By Joe Fitzgerald Rodriguez : sfexaminer – excerpt (includes map)
Far out in San Francisco’s western and southern neighborhoods lies the “Outerlands.”
As the crow flies, they’re not so distant from The City’s urban core. But a lack of direct connection to BART, Muni’s train lines and Muni’s main commuter buses, make the so-nicknamed Outerlands feel worlds away from the rest of San Francisco, residents say.
Amid this transportation drought the San Francisco Municipal Transportation Agency announced new transit increases on the west side as part of its Muni Forward plan.
For those living south of Lake Merced, however, the changes are a double-edged sword.
Residents say the re-routes will further distance them from downtown, stranding them at the southern tip of the lake.
Hundreds in the southern and westernmost corner of San Francisco will soon lose access to the 18-46th Avenue line, a crucial connector between Lake Merced and more robust transit options near Stonestown Mall.
Starting Sept. 26, the 18-46th Avenue will reroute to better serve Lowell High School and the dense neighborhoods near Sloat Boulevard.
Route changes to 18-46th Avenue and 57-Park Merced lines
•The 57 Parkmerced will run every 20 minutes instead of 30 minutes.
•The 18 46th Ave will run every 20 minutes instead of 25 minutes on weekends.
Lake Merced will connect to Daly City BART
•The 57 Parkmerced will pick up and drop off at Daly City BART.
•18-46th Avenue customers along Lake Merced will now be served by 57 Parkmerced.
57 Parkmerced customers on 19th Avenue from SF State to Stonetown, use the 28/28R 19th Avenue… (more)
RELATED: READER RESPONSE
The map shows clearly the concerns of a defunct system capacity wise needing change.

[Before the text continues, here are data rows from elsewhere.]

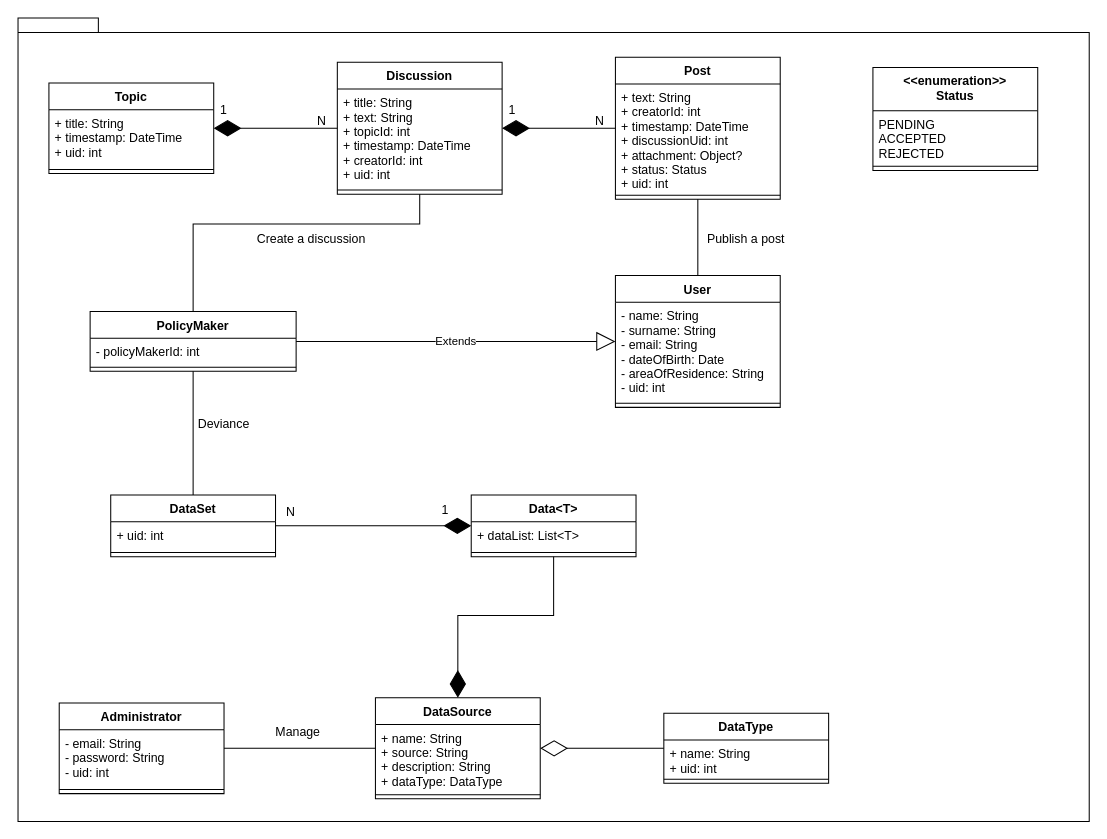
Above: Use cases diagram/ClassDiagram.drawio in matteovisotto/SE2-CecchettoSirianiVisotto (draw.io), before the change. Source tidied: cells renumbered, new cells numbered last; positions are measured from the earlier drawing's top-left corner, leaving out a move shared by most shapes. Both pictures are drawn from the tidied source at 103%, with x=0, y=0 at pixel (18, 18).
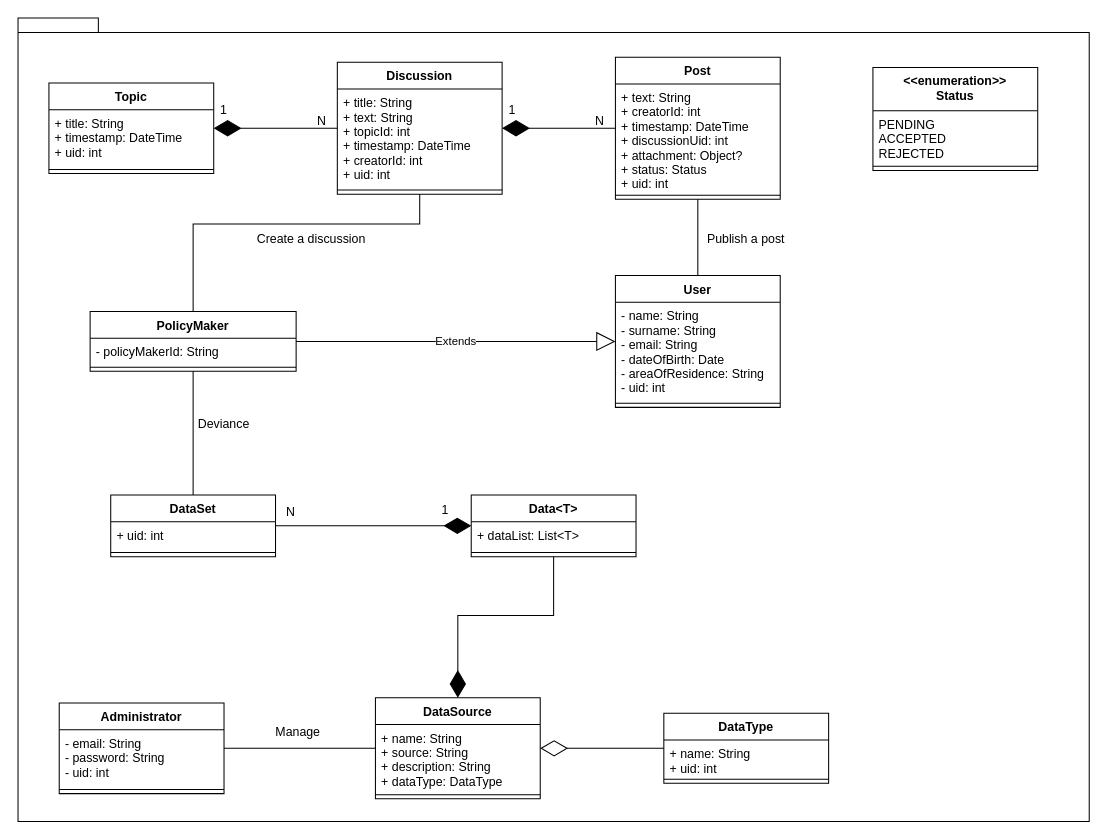
After the change.

The change refers to these unchanged cells:
```xml
<mxCell id="6" value="PolicyMaker" style="swimlane;fontStyle=1;align=center;verticalAlign=top;horizontal=1;startSize=26;" parent="1" vertex="1">
  <mxGeometry x="70" y="285" width="200" height="58" as="geometry" />
</mxCell>
```

The edit, as a diff of the source:
```diff
@@
-    <mxCell id="7" value="- policyMakerId: int" style="text;strokeColor=none;fillColor=none;align=left;verticalAlign=top;spacingLeft=4;spacingRight=4;overflow=hidden;" parent="6" vertex="1">
+    <mxCell id="7" value="- policyMakerId: String" style="text;strokeColor=none;fillColor=none;align=left;verticalAlign=top;spacingLeft=4;spacingRight=4;overflow=hidden;" parent="6" vertex="1">
       <mxGeometry y="26" width="200" height="24" as="geometry" />
     </mxCell>
```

The problem is how much change is needed, and who did not pony-up when prior asked to resolve the concerns. (Developers/Institutions/Business Interests)
We stated clearly in past memo’s and submitted documents that their is a distinct need to solve the major jumps, and missing connectivity on the city’s SW and SE corners. 19th Ave and 101 @ Candlestick up through the hospital curve both require more solid planning transit work.
The SFSU-CSU masterplan increased enrollment, reduced shuttle services and left 60-80 people in line for shuttles daily. The SFSU team painted the poles purple and yellow at the prior Parkmerced/SFSU-CSU stop, not much more was done to improve two-sided access to the platform and the overwhelming crush that occurs there daily.
The Lake Merced area is completely underserved, while Parkmerced pressures to build alongside the 800 Brotherhood way developments at 19th and Brotherhood there is no significant planning efforts that produce up front changes to connect link and loop the transit systems to provide these areas with secondary connectivity to major transit hubs.
Parkmerced’s changes strand seniors further from the main line, and reduce access to the disabled. The Parkmerced changes wait 30-40 years to do the connectivity needed across brotherhood way and to any future intermodal facility at Daly City BART.
The L-Taraval shown on the map shows how short a distance it would be to connect direct up Sloat Blvd. the L line and possibly link it along Lake Merced Blvd. out to Daly City and possibly back up John Daly Blvd. as a Bi-County project to improve cross county traffic concerns. Even routing it up Brotherhood Way or looping it around the lake to the Pomeroy Center, Golf Course, and housing areas, would make sense even if a secondary system around the lake.
Development of many sites in D10 requires more adequate public transit systems to solve the accessible issues for many low-income families needing to get downtown or across town for jobs and schools. Meanwhile the SFMTA/SFCTA propose BRT transit along Geneva when its already obviously clear the LRV route is needed sooner and not later, with proposed projects, cummalative impacts, and the new projects near Balboa Park Station that will bottle up the access to any future planned intermodal facility at this location near the Geneva Car-Barn and major highway access areas of the SE-SW corridor.
The systemic problem is that we need funding, and we also need resolve. We need a bit more creativity in solving the problems, and a stronger will to not just take a developer’s plan as the holy-grail, but make sure we vet the suggested options and alternatives that can provide these residents and existing neighborhoods with the proper public transit levels needed.
Its not out of the financial possibility to get our systems in such a small city up to par, it just will take the public demanding that the city is not adequately serving the public’s needs and put the focus on the planners to get those links, loops and connections in the system built first, and not post more subway tunneling that may drain funds for outside areas of SF at the behest of downtown interests.
Taxation of business, institutional growth (SFSU-CSU), and market rate housing development is critical to ensuring that the developers don’t rely on the public taxation to fund their growth.
Raise the tax amount by 50% over the currently submitted amounts proposed by the SF Planning Commissioners, its time we think about the cities future, and if we will strand the public and force them to take cars, or adequately plan for a system-wide improvement especially in districts currently under-served by the system.
Aaron Goodman D11 Resident